In April 2018, the Philippines temporarily closed the island of Boracay to clean up dumped sewage and upgrade its drainage systems. Thailand has closed Maya Bay, made famous by the 2000 film The Beach, in order to allow it to recover from pollution and other damage caused by tourists. And in 2017, Indonesia declared a “garbage emergency” in parts of Bali.

As part of its Clean Seas campaign, UN Environment is working with governments, businesses and citizens to reduce the use of disposable plastics. With increasing public awareness of the scale of plastic waste, some tourism industry players are tackling single-use plastics with Australia’s signature airline Qantas pledging to become totally zero waste by 2030.

In its Travel and Tourism Competitiveness Report in 2017, the World Economic Forum noted that degradation of the natural environment was having a serious effect on the tourism sector: as natural capital depletes—because of overfishing, deforestation or water and air pollution—so tourism revenues decline.
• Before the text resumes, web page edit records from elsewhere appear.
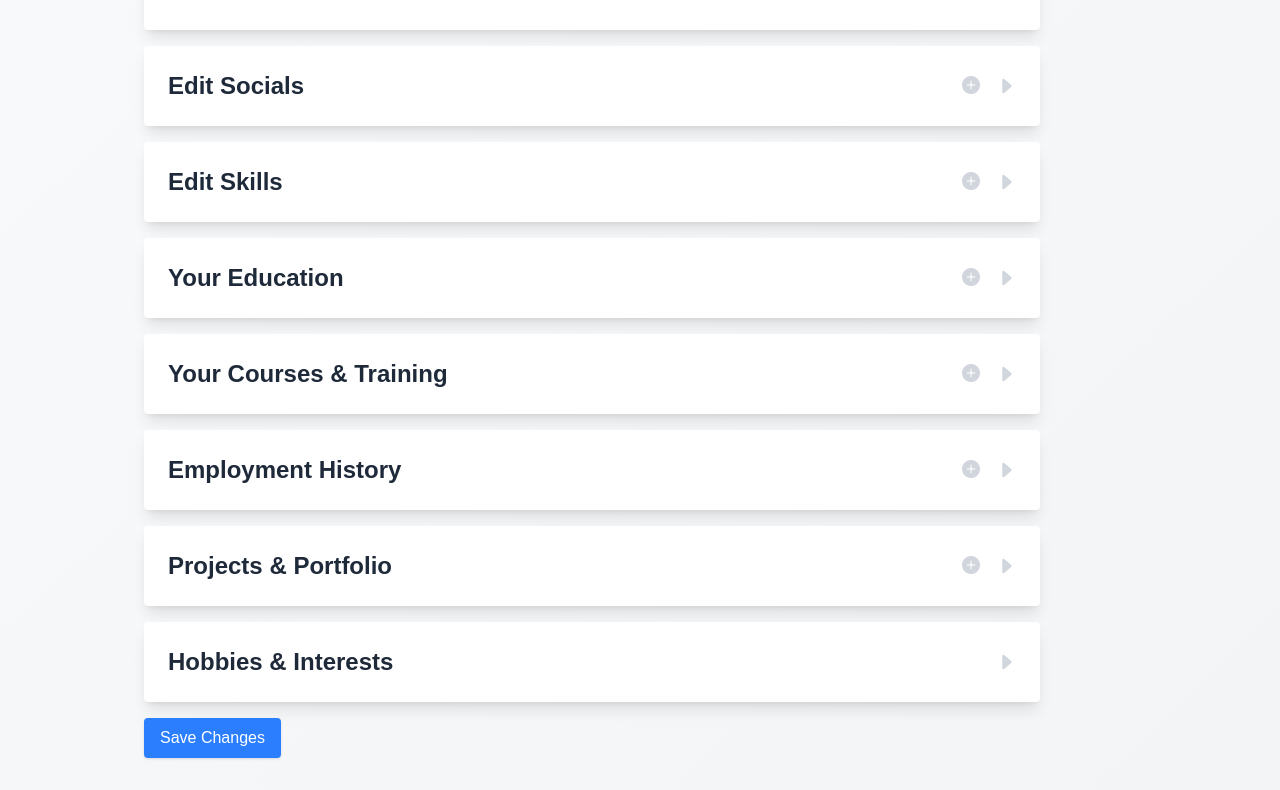
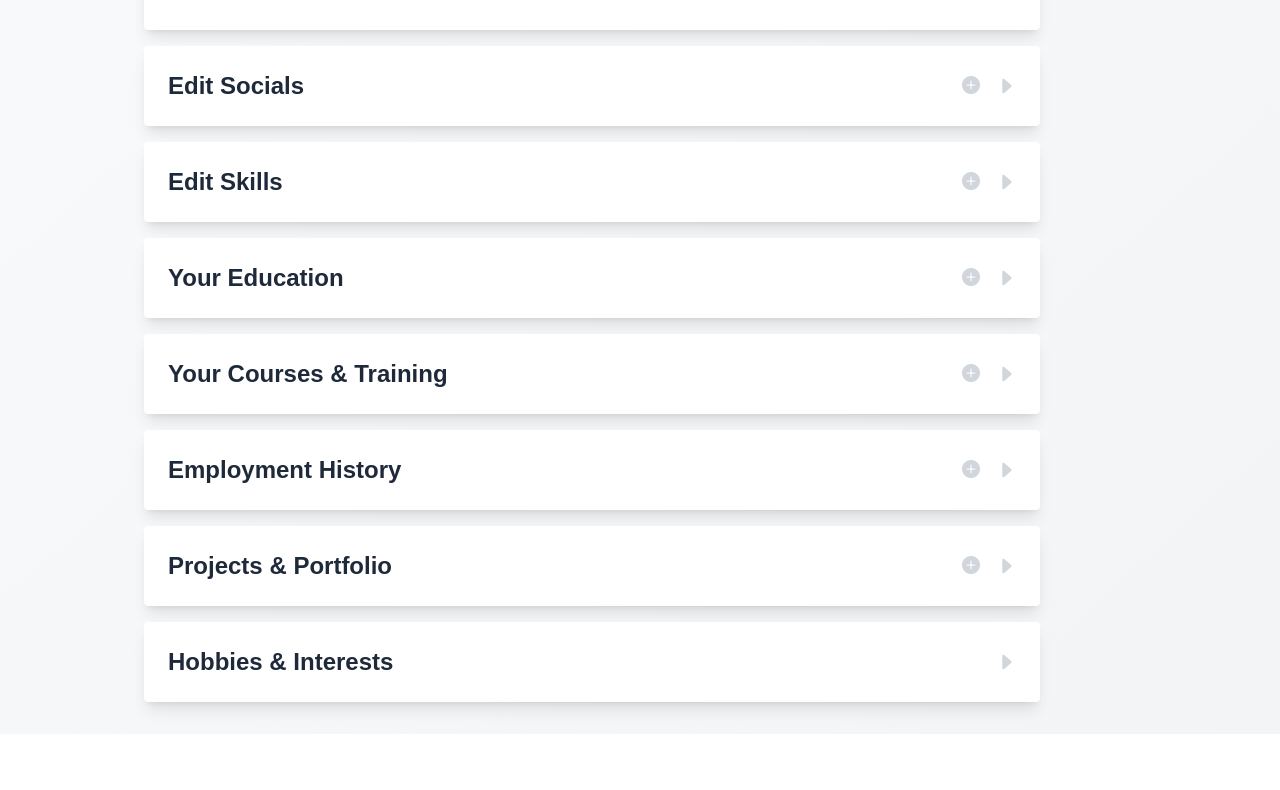
Before and after one commit to KiwiFunk/resume-builder, a Next.js app in the folder resume-app/: page /edit-details in a window 1280 px wide. Shown: the part 426-1216 px from the top of the page. After the commit the page ends 1160 px from the top, so only its background shows below. Built offline with nearby package versions, Linux system fonts and the light colour scheme.

Commit message:
Removed redundant second save button - toolbar is now sticky

```diff
--- a/resume-app/src/app/edit-details/page.js
+++ b/resume-app/src/app/edit-details/page.js
@@ -548,14 +548,6 @@ export default function EditDetailsPage() {
                         <p className="text-gray-400 text-sm">Sentences will be automatically formatted as bullet points.</p>
                     </CollapsibleContainer>
 
-                    {/* Submit button */}
-                    <button
-                        type="button"
-                        onClick={handleSave}
-                        className="mt-4 px-4 py-2 bg-blue-500 text-white rounded shadow hover:bg-blue-600 cursor-pointer"
-                    >
-                        Save Changes
-                    </button>
                 </form>
             </div>
         </main>
```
Given the close relationship between natural resources and a very large segment of the tourism industry, then, a lack of progress on fostering sustainability, both from a general and sectoral point of view, will reduce tourism development opportunities,” it said.

Some tour operators are going the extra green mile, offering holidays designed to help tourists to rethink their use of plastic. For example, Responsible Tourism offers a “no single-use plastics” section on its website while others offer a plastic-free trip in the French Alps which includes a night in a refuge with guests asked to carry the rubbish away with them.

While such initiatives may offer inspiration to others in the industry, the scale of the plastic pollution problem demands a collaborative approach.

FCTG recognises the need is for industry associations to get behind these individual tour operator actions and introduce industry-wide standards. Within the FCTG supplier reach we are in the process of auditing our hotel product range to assess their waste and environmental standards.

Beyond industry initiatives, individuals can also play a role. Both FCTG and the World Travel and Tourism Council urge travellers to minimize their plastic footprint by doing simple things: bring your own water bottle and reusable straw, a reusable tote bag, refuse small bottles of toiletries in hotels and find out where you can recycle your plastic waste.

At FCTG, through our global footprint (we are a big chunk of the 1.3 billion international tourists per annum), we believe if each of our customers just does one of the five tips that we can create a real shift in the responsible travel space and build a brighter future where we work, live and travel!

Information sourced from UN Environment, “Paradise lost? Travel and tourism industry takes aim at plastic pollution but more action needed.” Feb 2019